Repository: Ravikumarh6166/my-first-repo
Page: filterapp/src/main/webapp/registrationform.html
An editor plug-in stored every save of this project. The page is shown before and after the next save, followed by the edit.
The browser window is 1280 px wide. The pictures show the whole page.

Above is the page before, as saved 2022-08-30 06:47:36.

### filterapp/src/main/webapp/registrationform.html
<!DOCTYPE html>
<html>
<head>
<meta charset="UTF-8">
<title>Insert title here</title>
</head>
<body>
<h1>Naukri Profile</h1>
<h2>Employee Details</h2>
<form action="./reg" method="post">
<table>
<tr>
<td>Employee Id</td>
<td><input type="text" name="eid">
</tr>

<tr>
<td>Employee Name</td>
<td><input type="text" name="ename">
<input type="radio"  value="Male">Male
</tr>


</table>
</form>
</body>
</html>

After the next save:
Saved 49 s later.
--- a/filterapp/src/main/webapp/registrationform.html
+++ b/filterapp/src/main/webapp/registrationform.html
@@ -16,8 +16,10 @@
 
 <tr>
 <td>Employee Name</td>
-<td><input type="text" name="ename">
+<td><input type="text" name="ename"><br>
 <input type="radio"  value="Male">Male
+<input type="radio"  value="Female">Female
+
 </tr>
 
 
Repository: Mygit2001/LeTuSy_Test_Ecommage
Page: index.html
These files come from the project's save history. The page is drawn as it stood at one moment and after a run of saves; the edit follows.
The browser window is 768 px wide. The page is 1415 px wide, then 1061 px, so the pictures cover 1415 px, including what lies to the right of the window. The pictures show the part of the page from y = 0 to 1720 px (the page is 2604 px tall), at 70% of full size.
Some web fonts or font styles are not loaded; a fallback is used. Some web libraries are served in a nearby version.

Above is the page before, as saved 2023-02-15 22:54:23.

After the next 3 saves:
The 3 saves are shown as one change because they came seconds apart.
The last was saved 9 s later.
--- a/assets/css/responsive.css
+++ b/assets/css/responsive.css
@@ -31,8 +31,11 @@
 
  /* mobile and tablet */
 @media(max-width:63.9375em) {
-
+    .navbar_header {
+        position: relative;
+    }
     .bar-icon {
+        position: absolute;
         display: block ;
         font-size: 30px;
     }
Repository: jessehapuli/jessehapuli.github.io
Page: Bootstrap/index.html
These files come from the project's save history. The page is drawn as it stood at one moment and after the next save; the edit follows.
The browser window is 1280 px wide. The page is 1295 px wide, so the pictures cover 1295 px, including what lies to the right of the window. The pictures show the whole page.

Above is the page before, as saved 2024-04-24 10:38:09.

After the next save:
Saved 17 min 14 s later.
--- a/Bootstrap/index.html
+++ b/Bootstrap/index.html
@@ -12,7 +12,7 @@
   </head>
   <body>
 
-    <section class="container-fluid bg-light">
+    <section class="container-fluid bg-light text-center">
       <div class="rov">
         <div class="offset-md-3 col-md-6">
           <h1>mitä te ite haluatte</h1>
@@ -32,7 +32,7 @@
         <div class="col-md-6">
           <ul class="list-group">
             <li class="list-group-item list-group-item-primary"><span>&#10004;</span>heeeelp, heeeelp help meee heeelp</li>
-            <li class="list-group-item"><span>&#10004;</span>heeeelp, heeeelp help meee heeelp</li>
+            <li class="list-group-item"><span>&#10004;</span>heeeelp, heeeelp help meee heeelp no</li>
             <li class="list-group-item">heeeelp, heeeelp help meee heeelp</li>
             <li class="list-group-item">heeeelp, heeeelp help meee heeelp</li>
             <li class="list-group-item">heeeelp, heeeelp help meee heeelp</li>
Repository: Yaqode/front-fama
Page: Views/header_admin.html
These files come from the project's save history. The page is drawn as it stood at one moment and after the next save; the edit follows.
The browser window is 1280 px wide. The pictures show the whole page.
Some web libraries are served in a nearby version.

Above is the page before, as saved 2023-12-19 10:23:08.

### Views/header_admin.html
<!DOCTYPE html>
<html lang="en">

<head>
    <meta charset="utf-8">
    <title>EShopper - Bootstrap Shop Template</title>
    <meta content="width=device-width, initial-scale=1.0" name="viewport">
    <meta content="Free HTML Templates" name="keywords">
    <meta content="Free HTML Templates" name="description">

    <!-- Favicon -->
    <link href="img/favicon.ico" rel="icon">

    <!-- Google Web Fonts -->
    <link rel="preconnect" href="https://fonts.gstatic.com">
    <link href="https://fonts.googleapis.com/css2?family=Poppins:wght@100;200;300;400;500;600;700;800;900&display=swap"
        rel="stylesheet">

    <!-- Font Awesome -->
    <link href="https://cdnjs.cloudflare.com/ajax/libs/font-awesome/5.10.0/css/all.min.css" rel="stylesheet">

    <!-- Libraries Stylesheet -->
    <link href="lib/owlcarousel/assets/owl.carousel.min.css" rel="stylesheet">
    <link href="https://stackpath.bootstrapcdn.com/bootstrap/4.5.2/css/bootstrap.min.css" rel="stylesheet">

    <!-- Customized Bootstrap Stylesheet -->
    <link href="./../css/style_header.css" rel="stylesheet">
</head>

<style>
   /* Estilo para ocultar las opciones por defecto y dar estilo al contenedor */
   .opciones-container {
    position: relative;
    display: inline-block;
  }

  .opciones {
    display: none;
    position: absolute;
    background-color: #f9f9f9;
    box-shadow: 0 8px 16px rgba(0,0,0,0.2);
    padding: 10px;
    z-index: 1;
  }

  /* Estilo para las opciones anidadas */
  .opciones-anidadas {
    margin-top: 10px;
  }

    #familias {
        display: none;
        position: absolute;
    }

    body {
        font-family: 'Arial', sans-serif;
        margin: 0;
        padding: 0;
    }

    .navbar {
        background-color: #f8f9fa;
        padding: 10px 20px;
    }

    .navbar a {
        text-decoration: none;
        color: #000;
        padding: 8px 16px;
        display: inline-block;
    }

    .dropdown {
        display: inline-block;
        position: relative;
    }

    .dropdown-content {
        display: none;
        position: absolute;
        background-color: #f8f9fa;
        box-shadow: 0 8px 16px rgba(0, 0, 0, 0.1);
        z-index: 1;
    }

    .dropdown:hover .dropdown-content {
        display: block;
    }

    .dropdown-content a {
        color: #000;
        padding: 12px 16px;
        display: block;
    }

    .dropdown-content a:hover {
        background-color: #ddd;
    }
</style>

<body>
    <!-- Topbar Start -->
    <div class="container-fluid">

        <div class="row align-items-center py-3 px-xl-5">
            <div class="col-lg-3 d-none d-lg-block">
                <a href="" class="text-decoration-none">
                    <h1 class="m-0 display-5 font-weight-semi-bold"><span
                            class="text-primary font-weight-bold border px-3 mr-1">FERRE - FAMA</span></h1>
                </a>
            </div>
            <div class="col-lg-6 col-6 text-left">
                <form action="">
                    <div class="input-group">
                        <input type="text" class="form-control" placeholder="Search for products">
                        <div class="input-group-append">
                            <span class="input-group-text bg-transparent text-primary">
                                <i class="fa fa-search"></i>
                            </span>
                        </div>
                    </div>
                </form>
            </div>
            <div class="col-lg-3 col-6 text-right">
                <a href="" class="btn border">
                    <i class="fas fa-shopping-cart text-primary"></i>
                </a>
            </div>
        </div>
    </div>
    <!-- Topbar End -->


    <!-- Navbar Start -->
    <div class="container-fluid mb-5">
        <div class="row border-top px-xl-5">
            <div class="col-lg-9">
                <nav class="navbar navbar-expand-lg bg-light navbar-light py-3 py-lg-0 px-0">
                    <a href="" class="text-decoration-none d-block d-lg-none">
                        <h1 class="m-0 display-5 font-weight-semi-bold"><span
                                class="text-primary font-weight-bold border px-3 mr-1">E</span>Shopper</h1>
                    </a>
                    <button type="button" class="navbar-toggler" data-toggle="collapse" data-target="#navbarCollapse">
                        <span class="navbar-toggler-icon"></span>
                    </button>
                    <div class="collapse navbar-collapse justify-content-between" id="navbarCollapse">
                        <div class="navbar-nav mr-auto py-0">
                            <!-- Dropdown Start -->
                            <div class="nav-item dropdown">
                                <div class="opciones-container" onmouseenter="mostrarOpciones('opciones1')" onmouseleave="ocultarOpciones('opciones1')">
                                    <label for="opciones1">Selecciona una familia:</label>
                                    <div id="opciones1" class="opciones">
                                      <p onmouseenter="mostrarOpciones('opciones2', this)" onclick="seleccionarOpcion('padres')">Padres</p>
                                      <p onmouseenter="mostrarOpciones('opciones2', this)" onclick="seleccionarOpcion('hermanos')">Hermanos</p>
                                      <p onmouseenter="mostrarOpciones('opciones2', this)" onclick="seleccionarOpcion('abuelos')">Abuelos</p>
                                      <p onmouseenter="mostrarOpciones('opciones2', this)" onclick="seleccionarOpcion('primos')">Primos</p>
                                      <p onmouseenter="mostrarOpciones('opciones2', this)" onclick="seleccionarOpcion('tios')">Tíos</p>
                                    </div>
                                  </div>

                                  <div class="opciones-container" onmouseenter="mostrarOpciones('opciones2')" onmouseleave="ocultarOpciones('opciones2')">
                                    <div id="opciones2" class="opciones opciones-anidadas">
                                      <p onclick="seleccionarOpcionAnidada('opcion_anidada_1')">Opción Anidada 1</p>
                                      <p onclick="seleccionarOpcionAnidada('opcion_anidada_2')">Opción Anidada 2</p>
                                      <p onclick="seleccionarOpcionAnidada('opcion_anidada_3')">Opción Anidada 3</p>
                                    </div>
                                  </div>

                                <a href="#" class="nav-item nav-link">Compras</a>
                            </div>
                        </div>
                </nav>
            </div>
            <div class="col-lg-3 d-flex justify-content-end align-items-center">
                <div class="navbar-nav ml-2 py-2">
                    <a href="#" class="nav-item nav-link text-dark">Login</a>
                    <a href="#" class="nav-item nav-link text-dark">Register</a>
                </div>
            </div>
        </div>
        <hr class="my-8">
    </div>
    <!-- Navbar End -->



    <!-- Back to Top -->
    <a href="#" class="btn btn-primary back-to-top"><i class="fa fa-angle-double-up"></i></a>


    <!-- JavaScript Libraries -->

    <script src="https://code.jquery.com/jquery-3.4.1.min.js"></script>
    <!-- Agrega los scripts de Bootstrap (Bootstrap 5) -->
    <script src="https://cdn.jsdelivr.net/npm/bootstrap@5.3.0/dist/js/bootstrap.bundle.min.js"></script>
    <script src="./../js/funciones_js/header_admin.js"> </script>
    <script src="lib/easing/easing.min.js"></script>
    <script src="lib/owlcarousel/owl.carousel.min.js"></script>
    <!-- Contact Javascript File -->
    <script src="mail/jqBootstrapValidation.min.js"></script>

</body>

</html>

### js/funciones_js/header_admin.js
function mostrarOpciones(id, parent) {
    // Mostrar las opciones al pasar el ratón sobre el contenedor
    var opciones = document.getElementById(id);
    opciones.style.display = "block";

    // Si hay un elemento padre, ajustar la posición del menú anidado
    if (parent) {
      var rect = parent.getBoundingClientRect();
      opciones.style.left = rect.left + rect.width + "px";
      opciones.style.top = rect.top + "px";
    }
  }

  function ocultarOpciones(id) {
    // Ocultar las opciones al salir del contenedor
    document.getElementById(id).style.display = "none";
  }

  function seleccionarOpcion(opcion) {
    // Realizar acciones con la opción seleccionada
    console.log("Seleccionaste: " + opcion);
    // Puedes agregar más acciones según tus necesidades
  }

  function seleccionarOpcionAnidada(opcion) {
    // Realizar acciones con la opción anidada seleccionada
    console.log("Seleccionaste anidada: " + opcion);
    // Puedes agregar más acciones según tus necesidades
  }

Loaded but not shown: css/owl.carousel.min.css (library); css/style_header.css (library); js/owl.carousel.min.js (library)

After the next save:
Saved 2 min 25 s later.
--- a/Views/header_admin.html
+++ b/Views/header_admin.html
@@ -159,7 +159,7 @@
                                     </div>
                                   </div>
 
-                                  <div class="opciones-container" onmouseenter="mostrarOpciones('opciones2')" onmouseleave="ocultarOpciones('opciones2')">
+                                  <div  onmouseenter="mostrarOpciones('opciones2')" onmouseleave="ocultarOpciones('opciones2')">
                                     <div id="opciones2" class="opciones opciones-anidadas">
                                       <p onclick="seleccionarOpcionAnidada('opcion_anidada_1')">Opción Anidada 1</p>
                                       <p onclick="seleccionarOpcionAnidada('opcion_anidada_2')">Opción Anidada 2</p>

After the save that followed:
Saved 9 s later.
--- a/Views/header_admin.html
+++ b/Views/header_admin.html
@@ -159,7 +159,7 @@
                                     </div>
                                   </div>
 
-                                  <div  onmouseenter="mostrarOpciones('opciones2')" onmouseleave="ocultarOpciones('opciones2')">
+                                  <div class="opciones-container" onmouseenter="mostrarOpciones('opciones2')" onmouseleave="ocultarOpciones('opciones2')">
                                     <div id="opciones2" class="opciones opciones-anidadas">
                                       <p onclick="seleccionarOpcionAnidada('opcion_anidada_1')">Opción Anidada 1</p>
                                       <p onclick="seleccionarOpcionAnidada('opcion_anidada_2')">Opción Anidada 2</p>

========================================================================

Search the entries above for the string "before". Copy each line that holds it.

An editor plug-in stored every save of this project. The page is shown before and after the next save, followed by the edit.
Above is the page before, as saved 2022-08-30 06:47:36.
Above is the page before, as saved 2023-02-15 22:54:23.
Above is the page before, as saved 2024-04-24 10:38:09.
Above is the page before, as saved 2023-12-19 10:23:08.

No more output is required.